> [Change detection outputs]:
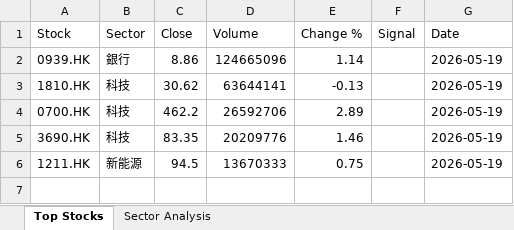
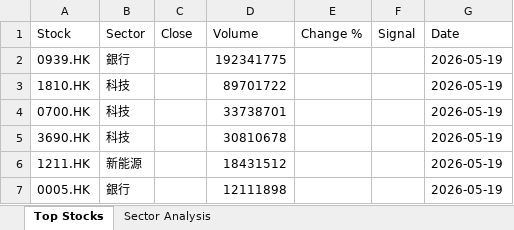
Before and after one commit to chriskkf-ai/hk_stock_analysis, an Excel workbook: data/output.xlsx, sheet Top Stocks, drawn as a sheet; values as stored, in another font and other column widths than the file's, no borders; the diff names each change by its address in the sheet, - before the commit and + after, or states it on an @@ line.

```diff
--- a/data/output.xlsx (sheet Top Stocks)
+++ b/data/output.xlsx (sheet Top Stocks)
-C2 (Close): 8.86
+C2 (Close): (empty)
-D2 (Volume): 124665096
+D2 (Volume): 192341775
-E2 (Change %): 1.14
+E2 (Change %): (empty)
-C3 (Close): 30.62
+C3 (Close): (empty)
-D3 (Volume): 63644141
+D3 (Volume): 89701722
-E3 (Change %): -0.13
+E3 (Change %): (empty)
-C4 (Close): 462.2
+C4 (Close): (empty)
-D4 (Volume): 26592706
+D4 (Volume): 33738701
-E4 (Change %): 2.89
+E4 (Change %): (empty)
-C5 (Close): 83.35
+C5 (Close): (empty)
-D5 (Volume): 20209776
+D5 (Volume): 30810678
-E5 (Change %): 1.46
+E5 (Change %): (empty)
-C6 (Close): 94.5
+C6 (Close): (empty)
-D6 (Volume): 13670333
+D6 (Volume): 18431512
-E6 (Change %): 0.75
+E6 (Change %): (empty)
+row 7: 0005.HK | 銀行 |  | 12111898 |  |  | 2026-05-19
```
Also changed, not shown: sheet Sector Analysis, data/history.xlsx.
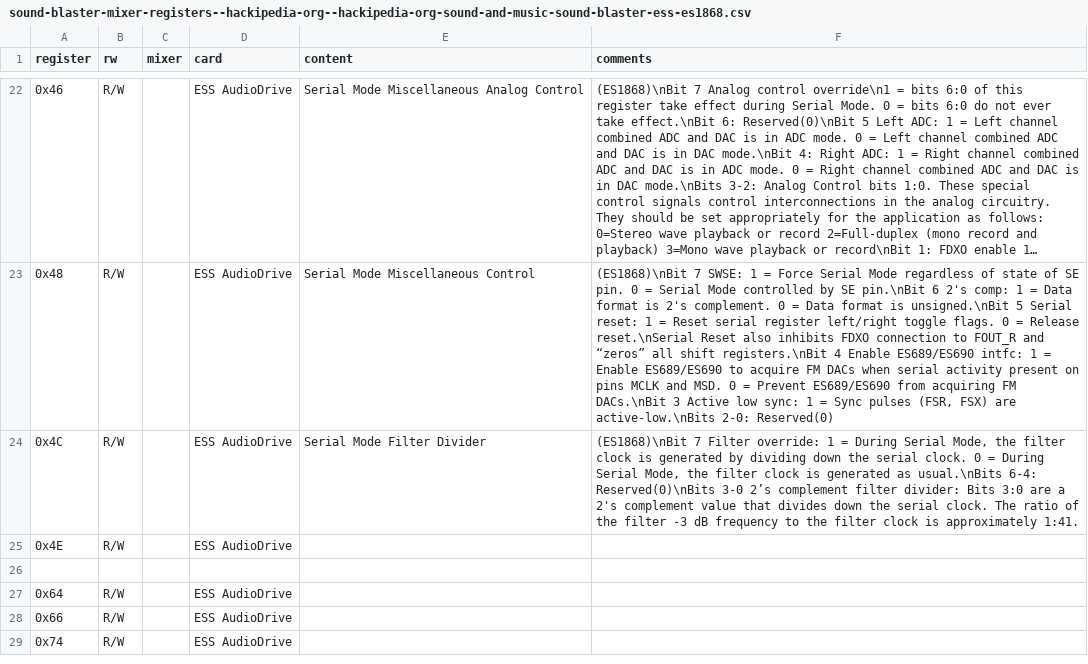
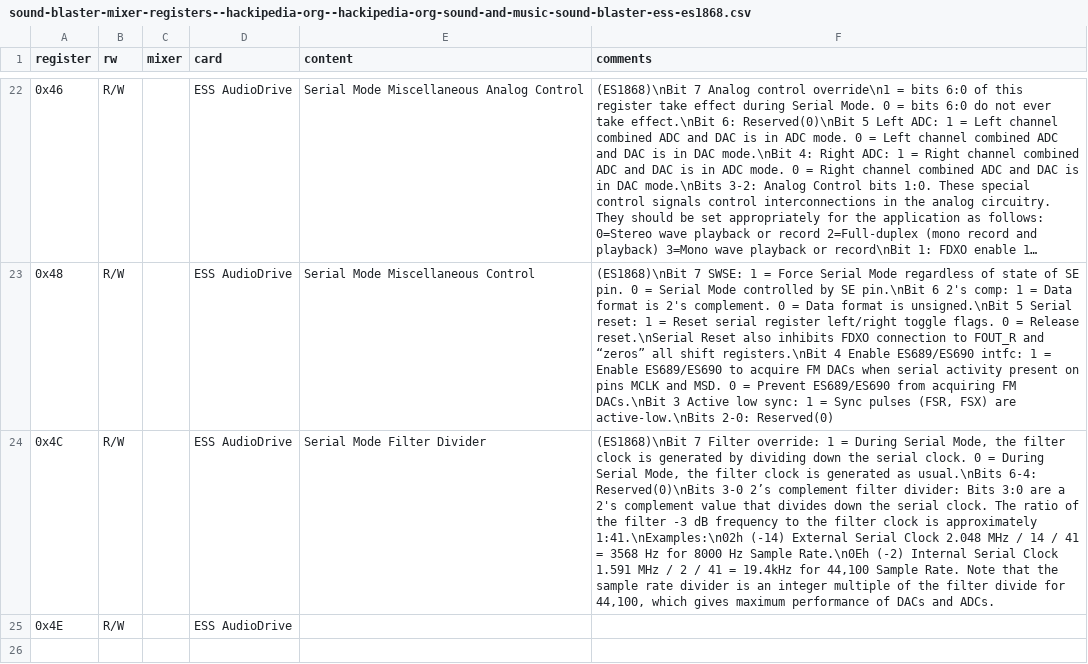
Before and after one commit to joncampbell123/a-pile-of-documentation, a CSV file: tables/sound/ibm/sound-blaster/sound-blaster-mixer-registers--hackipedia-org--hackipedia-org-sound-and-music-sound-blaster-ess-es1868.csv, drawn as a sheet; only a part is shown, gaps mark what is left out; the shorter side is filled out with more unchanged rows; long unchanged cells end in …; the diff names each change by its address in the sheet, - before the commit and + after, or states it on an @@ line.

Commit message:
more

```diff
--- a/tables/sound/ibm/sound-blaster/sound-blaster-mixer-registers--hackipedia-org--hackipedia-org-sound-and-music-sound-blaster-ess-es1868.csv
+++ b/tables/sound/ibm/sound-blaster/sound-blaster-mixer-registers--hackipedia-org--hackipedia-org-sound-and-music-sound-blaster-ess-es1868.csv
-F24 (comments): …is approximately 1:41.
+F24 (comments): …is approximately 1:41.\nExamples:\n02h (-14) External Serial Clock 2.048 MHz / 14 / 41 = 3568 Hz for 8000 Hz Sample Rate.\n0Eh (-2) Internal Serial Clock 1.591 MHz / 2 / 41 = 19.4kHz for 44,100 Sample Rate. Note that the sample rate divider is an integer multiple of the filter divide for 44,100, which gives maximum performance of DACs and ADCs.
```
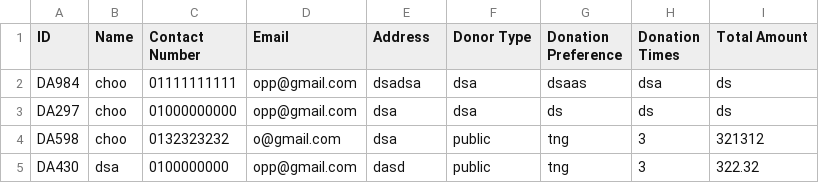
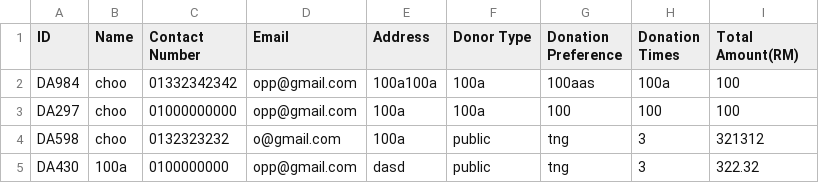
Before and after one commit to YewWenKang/Charity-Centre-Management-System, a CSV file: donorData.csv, drawn as a sheet.

```diff
--- a/donorData.csv
+++ b/donorData.csv
@@ -1,5 +1,5 @@
-ID,Name,Contact Number,Email,Address,Donor Type,Donation Preference,Donation Times,Total Amount
-DA984,choo,01111111111,opp@gmail.com,dsadsa,dsa,dsaas,dsa,ds
-DA297,choo,01000000000,opp@gmail.com,dsa,dsa,ds,ds,ds
-DA598,choo,0132323232,o@gmail.com,dsa,public,tng,3,321312
-DA430,dsa,0100000000,opp@gmail.com,dasd,public,tng,3,322.32
+ID,Name,Contact Number,Email,Address,Donor Type,Donation Preference,Donation Times,Total Amount(RM)
+DA984,choo,01332342342,opp@gmail.com,100a100a,100a,100aas,100a,100
+DA297,choo,01000000000,opp@gmail.com,100a,100a,100,100,100
+DA598,choo,0132323232,o@gmail.com,100a,public,tng,3,321312
+DA430,100a,0100000000,opp@gmail.com,dasd,public,tng,3,322.32
```
Also changed, not shown: 4 other files.
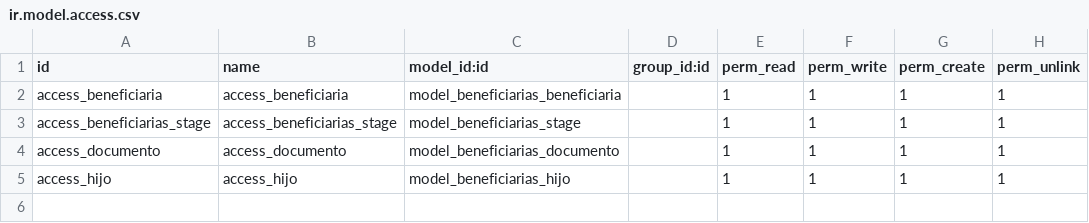
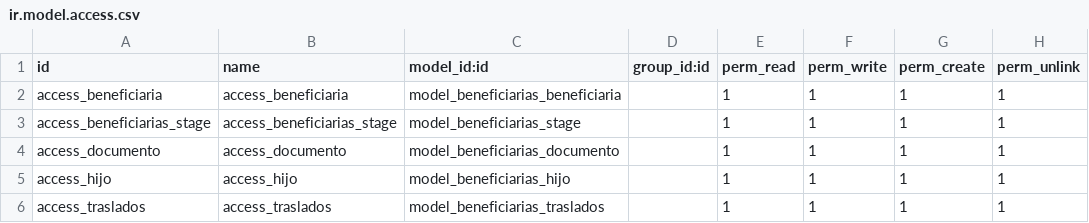
Before and after one commit to EstebanVini/beneficiarias, a CSV file: security/ir.model.access.csv, drawn as a sheet; the diff names each change by its address in the sheet, - before the commit and + after, or states it on an @@ line.

Commit message:
Agregando traslados

```diff
--- a/security/ir.model.access.csv
+++ b/security/ir.model.access.csv
+row 6: access_traslados | access_traslados | model_beneficiarias_traslados |  | 1 | 1 | 1 | 1
```
Also changed, not shown: 4 other files.
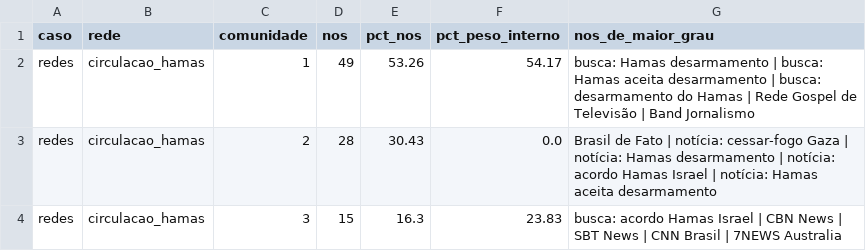
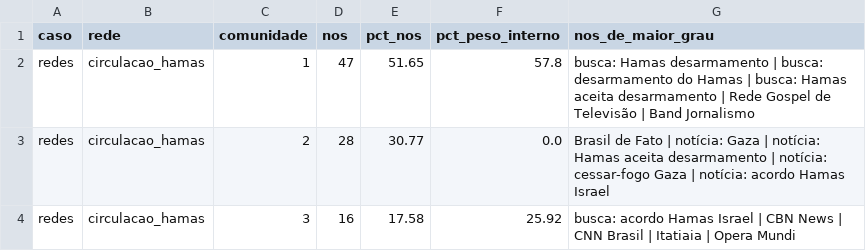
Before and after one commit to WandersonH/odi-influenciadoras, a CSV file: data/redes/circulacao_comunidades.csv, drawn as a sheet.

```diff
--- a/data/redes/circulacao_comunidades.csv
+++ b/data/redes/circulacao_comunidades.csv
@@ -1,4 +1,4 @@
 caso,rede,comunidade,nos,pct_nos,pct_peso_interno,nos_de_maior_grau
-redes,circulacao_hamas,1,49,53.26,54.17,busca: Hamas desarmamento | busca: Hamas aceita desarmamento | busca: desarmamento do Hamas | Rede Gospel de Televisão | Band Jornalismo
-redes,circulacao_hamas,2,28,30.43,0.0,Brasil de Fato | notícia: cessar-fogo Gaza | notícia: Hamas desarmamento | notícia: acordo Hamas Israel | notícia: Hamas aceita desarmamento
-redes,circulacao_hamas,3,15,16.3,23.83,busca: acordo Hamas Israel | CBN News | SBT News | CNN Brasil | 7NEWS Australia
+redes,circulacao_hamas,1,47,51.65,57.8,busca: Hamas desarmamento | busca: desarmamento do Hamas | busca: Hamas aceita desarmamento | Rede Gospel de Televisão | Band Jornalismo
+redes,circulacao_hamas,2,28,30.77,0.0,Brasil de Fato | notícia: Gaza | notícia: Hamas aceita desarmamento | notícia: cessar-fogo Gaza | notícia: acordo Hamas Israel
+redes,circulacao_hamas,3,16,17.58,25.92,busca: acordo Hamas Israel | CBN News | CNN Brasil | Itatiaia | Opera Mundi
```
Also changed, not shown: data/redes/circulacao_centralidades.csv, data/redes/circulacao_estatisticas.csv, 3 other files.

> [EXERCISE DESCRIPTION]: This task calls for an exact copy of the data above, without pictures.

> [WRITTEN RESPONSE]:
Before and after one commit to chriskkf-ai/hk_stock_analysis, an Excel workbook: data/output.xlsx, sheet Top Stocks, drawn as a sheet; values as stored, in another font and other column widths than the file's, no borders; the diff names each change by its address in the sheet, - before the commit and + after, or states it on an @@ line.

```diff
--- a/data/output.xlsx (sheet Top Stocks)
+++ b/data/output.xlsx (sheet Top Stocks)
-C2 (Close): 8.86
+C2 (Close): (empty)
-D2 (Volume): 124665096
+D2 (Volume): 192341775
-E2 (Change %): 1.14
+E2 (Change %): (empty)
-C3 (Close): 30.62
+C3 (Close): (empty)
-D3 (Volume): 63644141
+D3 (Volume): 89701722
-E3 (Change %): -0.13
+E3 (Change %): (empty)
-C4 (Close): 462.2
+C4 (Close): (empty)
-D4 (Volume): 26592706
+D4 (Volume): 33738701
-E4 (Change %): 2.89
+E4 (Change %): (empty)
-C5 (Close): 83.35
+C5 (Close): (empty)
-D5 (Volume): 20209776
+D5 (Volume): 30810678
-E5 (Change %): 1.46
+E5 (Change %): (empty)
-C6 (Close): 94.5
+C6 (Close): (empty)
-D6 (Volume): 13670333
+D6 (Volume): 18431512
-E6 (Change %): 0.75
+E6 (Change %): (empty)
+row 7: 0005.HK | 銀行 |  | 12111898 |  |  | 2026-05-19
```
Also changed, not shown: sheet Sector Analysis, data/history.xlsx.
Before and after one commit to joncampbell123/a-pile-of-documentation, a CSV file: tables/sound/ibm/sound-blaster/sound-blaster-mixer-registers--hackipedia-org--hackipedia-org-sound-and-music-sound-blaster-ess-es1868.csv, drawn as a sheet; only a part is shown, gaps mark what is left out; the shorter side is filled out with more unchanged rows; long unchanged cells end in …; the diff names each change by its address in the sheet, - before the commit and + after, or states it on an @@ line.

Commit message:
more

```diff
--- a/tables/sound/ibm/sound-blaster/sound-blaster-mixer-registers--hackipedia-org--hackipedia-org-sound-and-music-sound-blaster-ess-es1868.csv
+++ b/tables/sound/ibm/sound-blaster/sound-blaster-mixer-registers--hackipedia-org--hackipedia-org-sound-and-music-sound-blaster-ess-es1868.csv
-F24 (comments): …is approximately 1:41.
+F24 (comments): …is approximately 1:41.\nExamples:\n02h (-14) External Serial Clock 2.048 MHz / 14 / 41 = 3568 Hz for 8000 Hz Sample Rate.\n0Eh (-2) Internal Serial Clock 1.591 MHz / 2 / 41 = 19.4kHz for 44,100 Sample Rate. Note that the sample rate divider is an integer multiple of the filter divide for 44,100, which gives maximum performance of DACs and ADCs.
```
Before and after one commit to YewWenKang/Charity-Centre-Management-System, a CSV file: donorData.csv, drawn as a sheet.

```diff
--- a/donorData.csv
+++ b/donorData.csv
@@ -1,5 +1,5 @@
-ID,Name,Contact Number,Email,Address,Donor Type,Donation Preference,Donation Times,Total Amount
-DA984,choo,01111111111,opp@gmail.com,dsadsa,dsa,dsaas,dsa,ds
-DA297,choo,01000000000,opp@gmail.com,dsa,dsa,ds,ds,ds
-DA598,choo,0132323232,o@gmail.com,dsa,public,tng,3,321312
-DA430,dsa,0100000000,opp@gmail.com,dasd,public,tng,3,322.32
+ID,Name,Contact Number,Email,Address,Donor Type,Donation Preference,Donation Times,Total Amount(RM)
+DA984,choo,01332342342,opp@gmail.com,100a100a,100a,100aas,100a,100
+DA297,choo,01000000000,opp@gmail.com,100a,100a,100,100,100
+DA598,choo,0132323232,o@gmail.com,100a,public,tng,3,321312
+DA430,100a,0100000000,opp@gmail.com,dasd,public,tng,3,322.32
```
Also changed, not shown: 4 other files.
Before and after one commit to EstebanVini/beneficiarias, a CSV file: security/ir.model.access.csv, drawn as a sheet; the diff names each change by its address in the sheet, - before the commit and + after, or states it on an @@ line.

Commit message:
Agregando traslados

```diff
--- a/security/ir.model.access.csv
+++ b/security/ir.model.access.csv
+row 6: access_traslados | access_traslados | model_beneficiarias_traslados |  | 1 | 1 | 1 | 1
```
Also changed, not shown: 4 other files.
Before and after one commit to WandersonH/odi-influenciadoras, a CSV file: data/redes/circulacao_comunidades.csv, drawn as a sheet.

```diff
--- a/data/redes/circulacao_comunidades.csv
+++ b/data/redes/circulacao_comunidades.csv
@@ -1,4 +1,4 @@
 caso,rede,comunidade,nos,pct_nos,pct_peso_interno,nos_de_maior_grau
-redes,circulacao_hamas,1,49,53.26,54.17,busca: Hamas desarmamento | busca: Hamas aceita desarmamento | busca: desarmamento do Hamas | Rede Gospel de Televisão | Band Jornalismo
-redes,circulacao_hamas,2,28,30.43,0.0,Brasil de Fato | notícia: cessar-fogo Gaza | notícia: Hamas desarmamento | notícia: acordo Hamas Israel | notícia: Hamas aceita desarmamento
-redes,circulacao_hamas,3,15,16.3,23.83,busca: acordo Hamas Israel | CBN News | SBT News | CNN Brasil | 7NEWS Australia
+redes,circulacao_hamas,1,47,51.65,57.8,busca: Hamas desarmamento | busca: desarmamento do Hamas | busca: Hamas aceita desarmamento | Rede Gospel de Televisão | Band Jornalismo
+redes,circulacao_hamas,2,28,30.77,0.0,Brasil de Fato | notícia: Gaza | notícia: Hamas aceita desarmamento | notícia: cessar-fogo Gaza | notícia: acordo Hamas Israel
+redes,circulacao_hamas,3,16,17.58,25.92,busca: acordo Hamas Israel | CBN News | CNN Brasil | Itatiaia | Opera Mundi
```
Also changed, not shown: data/redes/circulacao_centralidades.csv, data/redes/circulacao_estatisticas.csv, 3 other files.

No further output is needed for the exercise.